• **Record set**
* * * * *

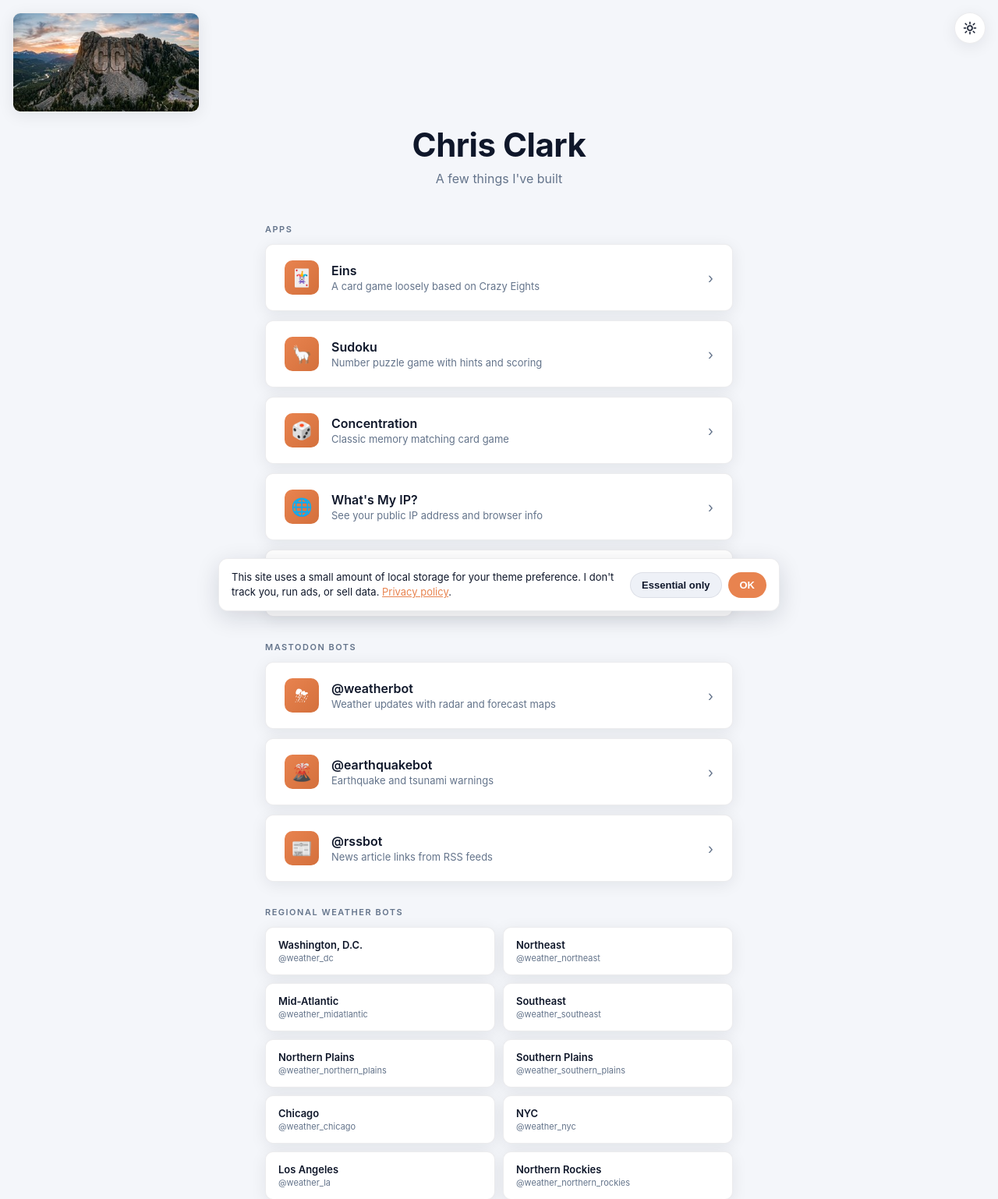
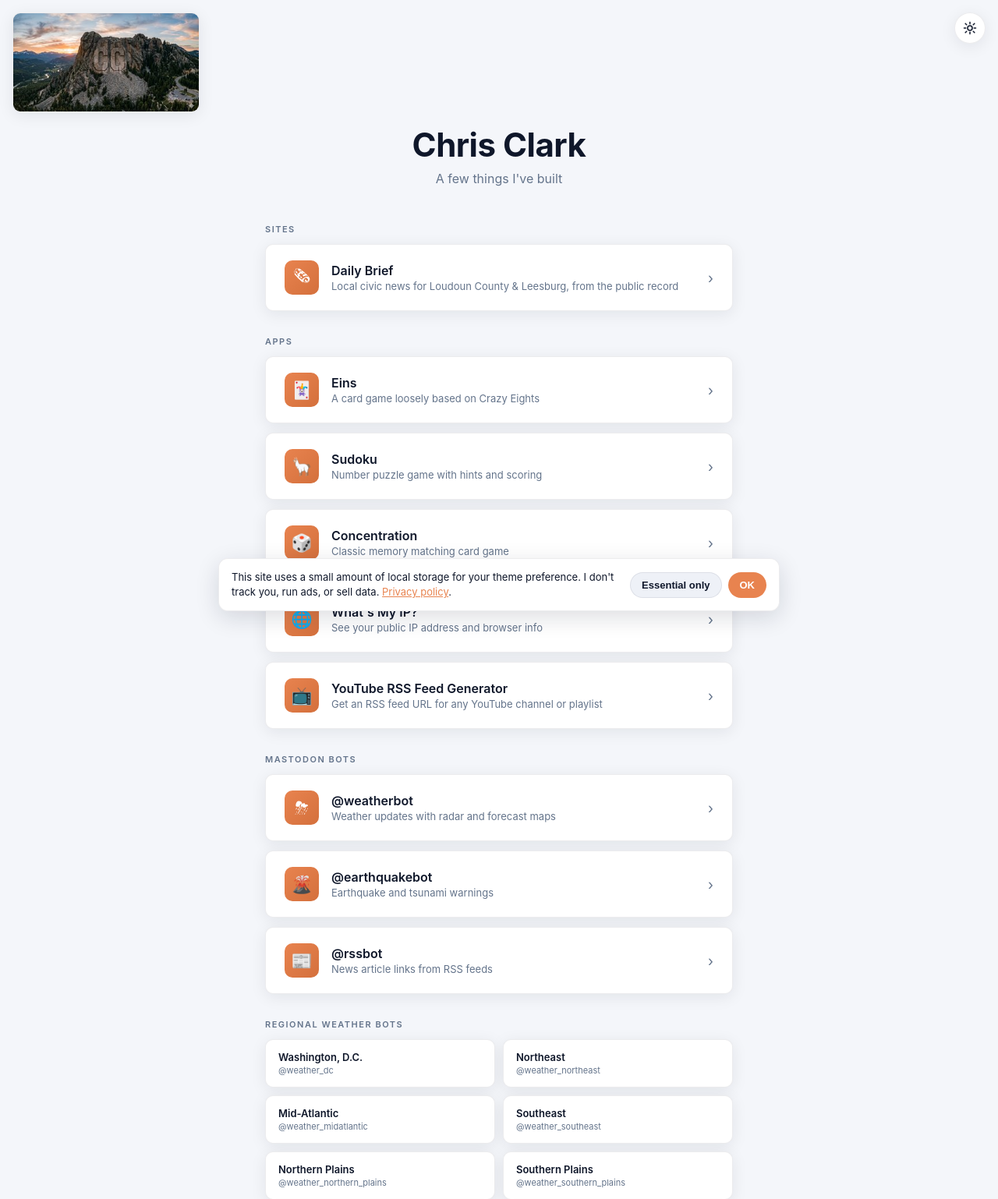
Before and after one commit to cclark31415/chrisclark-net, a Flask app: page / in a window 1280 px wide. Shown: the top 1538 px of the page at 78% size. Run offline with Flask 3, Linux system fonts and the light colour scheme.

Commit message:
Add Daily Brief to the landing page
Daily Brief is a publication rather than a game or utility, so it gets its
own Sites section above Apps rather than sitting in the app list; the Apps
label picks up the 32px top margin the other sections use.

Co-Authored-By: Claude Opus 5 <noreply@anthropic.com>

```diff
--- a/templates/index.html
+++ b/templates/index.html
@@ -347,7 +347,19 @@
             <p>A few things I've built</p>
         </header>
 
-        <div class="section-label">Apps</div>
+        <div class="section-label">Sites</div>
+        <div class="apps">
+            <a class="app-card" href="https://daily-brief.chrisclark.net">
+                <div class="app-icon">&#128478;</div>
+                <div class="app-info">
+                    <div class="app-name">Daily Brief</div>
+                    <div class="app-desc">Local civic news for Loudoun County &amp; Leesburg, from the public record</div>
+                </div>
+                <div class="app-arrow">&#8250;</div>
+            </a>
+        </div>
+
+        <div class="section-label" style="margin-top: 32px;">Apps</div>
         <div class="apps">
             <a class="app-card" href="https://eins.chrisclark.net">
                 <div class="app-icon">&#127183;</div>
```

* * * * *

• **Aim of the exercise**
After removing the pictures, set down every record above exactly as it stands.

• **Written answer**
Before and after one commit to cclark31415/chrisclark-net, a Flask app: page / in a window 1280 px wide. Shown: the top 1538 px of the page at 78% size. Run offline with Flask 3, Linux system fonts and the light colour scheme.

Commit message:
Add Daily Brief to the landing page
Daily Brief is a publication rather than a game or utility, so it gets its
own Sites section above Apps rather than sitting in the app list; the Apps
label picks up the 32px top margin the other sections use.

Co-Authored-By: Claude Opus 5 <noreply@anthropic.com>

```diff
--- a/templates/index.html
+++ b/templates/index.html
@@ -347,7 +347,19 @@
             <p>A few things I've built</p>
         </header>
 
-        <div class="section-label">Apps</div>
+        <div class="section-label">Sites</div>
+        <div class="apps">
+            <a class="app-card" href="https://daily-brief.chrisclark.net">
+                <div class="app-icon">&#128478;</div>
+                <div class="app-info">
+                    <div class="app-name">Daily Brief</div>
+                    <div class="app-desc">Local civic news for Loudoun County &amp; Leesburg, from the public record</div>
+                </div>
+                <div class="app-arrow">&#8250;</div>
+            </a>
+        </div>
+
+        <div class="section-label" style="margin-top: 32px;">Apps</div>
         <div class="apps">
             <a class="app-card" href="https://eins.chrisclark.net">
                 <div class="app-icon">&#127183;</div>
```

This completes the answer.